PROVIDED RECORDS >>
══════════════════════════════

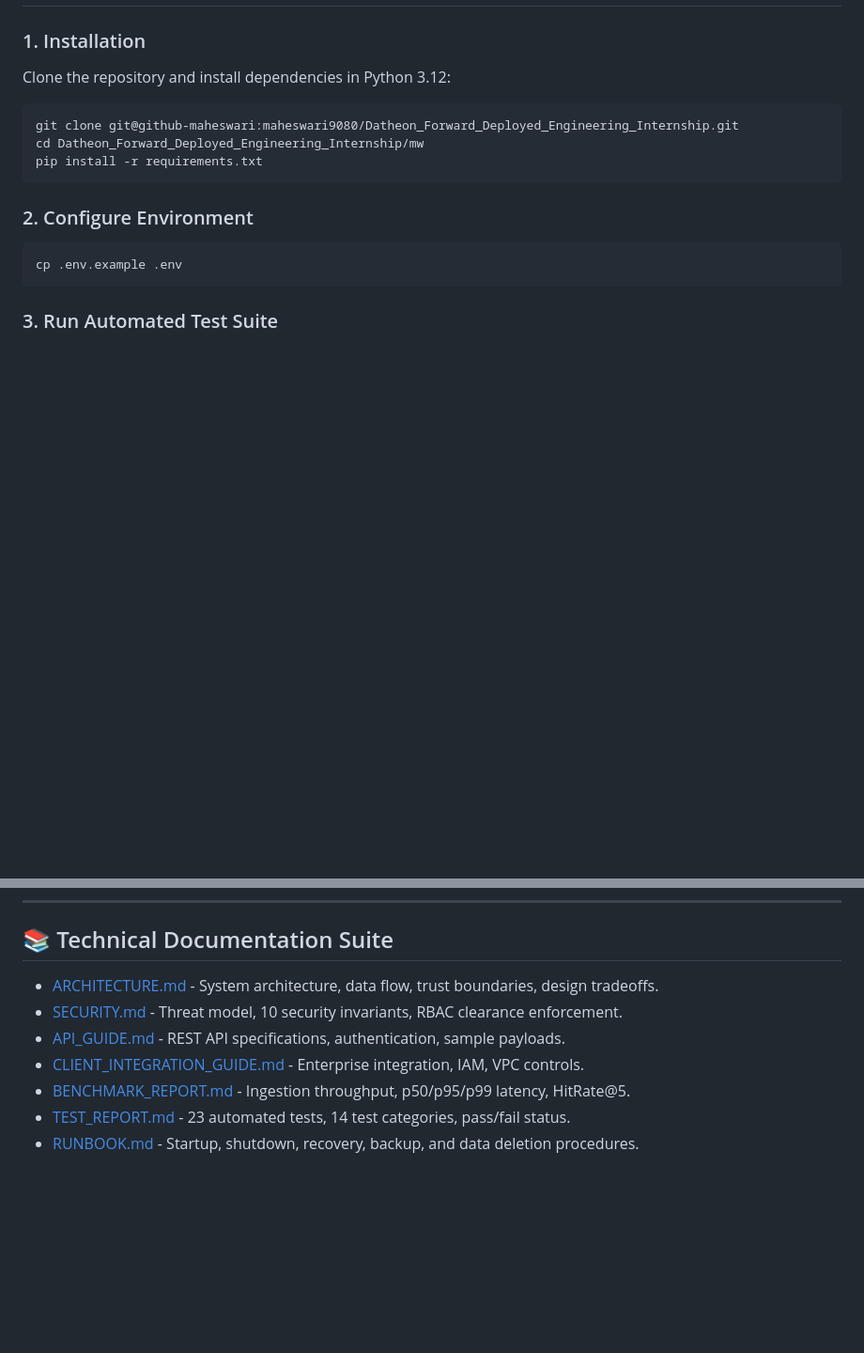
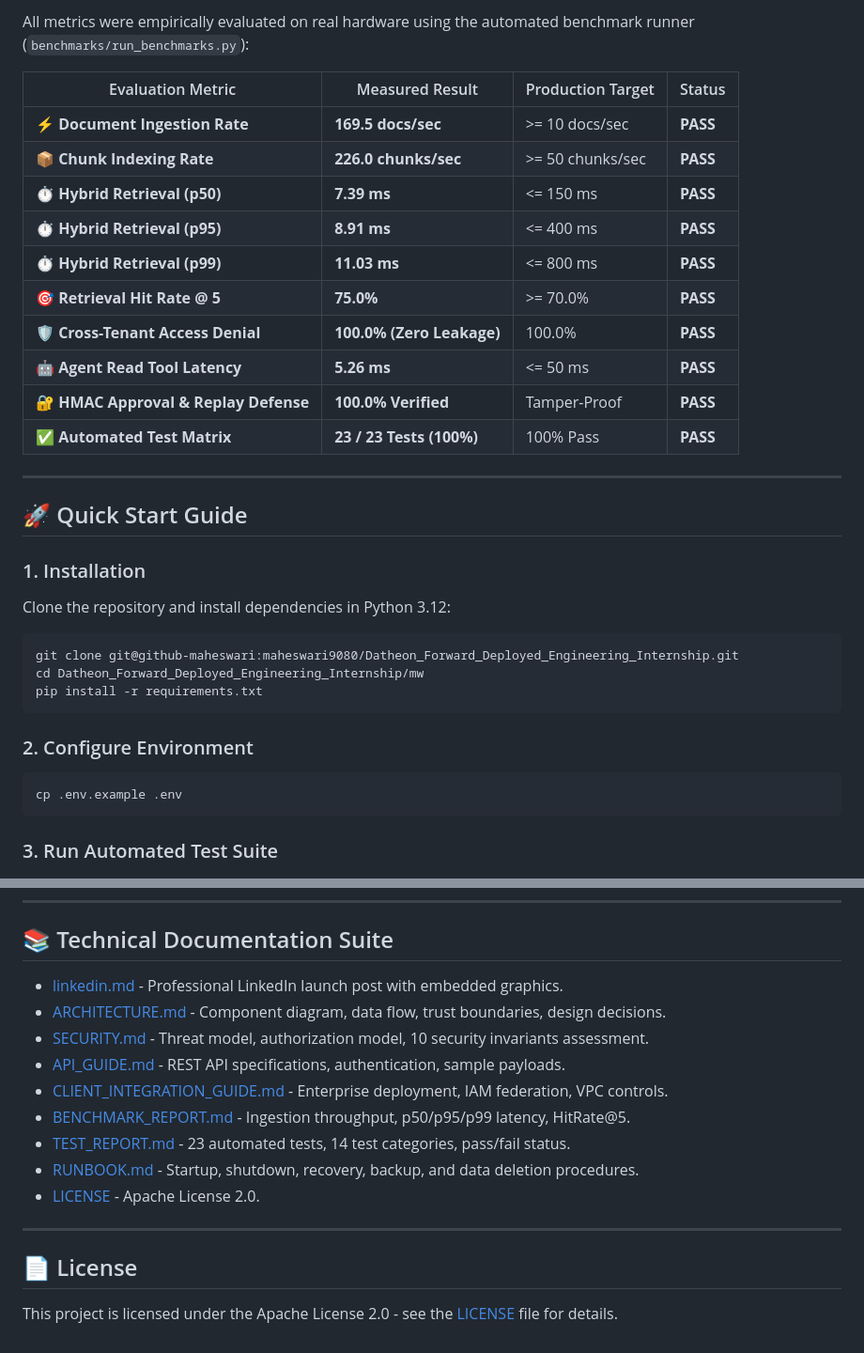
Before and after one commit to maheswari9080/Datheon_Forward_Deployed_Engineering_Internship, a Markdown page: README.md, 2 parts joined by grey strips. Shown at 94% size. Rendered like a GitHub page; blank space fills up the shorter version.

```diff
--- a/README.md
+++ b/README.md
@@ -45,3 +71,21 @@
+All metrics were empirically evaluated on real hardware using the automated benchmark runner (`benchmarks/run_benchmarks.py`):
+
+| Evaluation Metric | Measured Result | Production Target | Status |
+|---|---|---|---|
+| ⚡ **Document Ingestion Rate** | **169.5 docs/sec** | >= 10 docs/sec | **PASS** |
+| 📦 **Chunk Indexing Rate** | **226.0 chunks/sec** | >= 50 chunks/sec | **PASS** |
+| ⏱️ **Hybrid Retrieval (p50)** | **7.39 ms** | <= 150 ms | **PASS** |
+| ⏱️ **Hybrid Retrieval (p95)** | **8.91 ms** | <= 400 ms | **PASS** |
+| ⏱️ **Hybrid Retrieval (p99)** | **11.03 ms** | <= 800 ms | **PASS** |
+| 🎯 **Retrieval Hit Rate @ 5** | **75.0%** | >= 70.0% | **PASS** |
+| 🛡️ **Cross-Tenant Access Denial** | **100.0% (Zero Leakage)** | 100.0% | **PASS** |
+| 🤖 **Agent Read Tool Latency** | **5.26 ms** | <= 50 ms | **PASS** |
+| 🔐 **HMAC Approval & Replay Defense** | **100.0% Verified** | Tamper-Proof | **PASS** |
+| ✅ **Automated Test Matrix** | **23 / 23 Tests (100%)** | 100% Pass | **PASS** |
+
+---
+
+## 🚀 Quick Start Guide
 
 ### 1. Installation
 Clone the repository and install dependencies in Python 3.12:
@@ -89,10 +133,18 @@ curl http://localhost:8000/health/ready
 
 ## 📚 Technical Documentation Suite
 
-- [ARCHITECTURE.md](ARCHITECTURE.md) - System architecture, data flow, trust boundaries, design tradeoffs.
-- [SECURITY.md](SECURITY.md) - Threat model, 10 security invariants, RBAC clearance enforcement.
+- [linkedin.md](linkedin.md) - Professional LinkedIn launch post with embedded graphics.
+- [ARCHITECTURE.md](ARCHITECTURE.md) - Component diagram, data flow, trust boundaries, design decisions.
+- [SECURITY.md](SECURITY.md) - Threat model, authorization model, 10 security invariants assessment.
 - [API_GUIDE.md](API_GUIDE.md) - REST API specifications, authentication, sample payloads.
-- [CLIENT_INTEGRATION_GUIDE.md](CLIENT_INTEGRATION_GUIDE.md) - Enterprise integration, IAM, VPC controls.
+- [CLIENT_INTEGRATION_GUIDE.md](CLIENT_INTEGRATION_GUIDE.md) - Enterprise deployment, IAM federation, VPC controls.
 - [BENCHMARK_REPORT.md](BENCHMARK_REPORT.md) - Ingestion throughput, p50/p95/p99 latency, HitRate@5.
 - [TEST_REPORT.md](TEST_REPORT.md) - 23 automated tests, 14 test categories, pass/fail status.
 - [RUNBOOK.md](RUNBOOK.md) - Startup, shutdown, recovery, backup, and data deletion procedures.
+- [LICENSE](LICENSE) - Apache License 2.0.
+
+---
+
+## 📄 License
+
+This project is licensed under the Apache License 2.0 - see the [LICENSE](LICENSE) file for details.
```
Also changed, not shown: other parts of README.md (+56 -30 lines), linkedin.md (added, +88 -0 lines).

══════════════════════════════

EXERCISE BRIEF >>
Scan the data above for the string "boundaries" and copy each line where it appears.

ANSWER >>
-- [ARCHITECTURE.md](ARCHITECTURE.md) - System architecture, data flow, trust boundaries, design tradeoffs.
+- [ARCHITECTURE.md](ARCHITECTURE.md) - Component diagram, data flow, trust boundaries, design decisions.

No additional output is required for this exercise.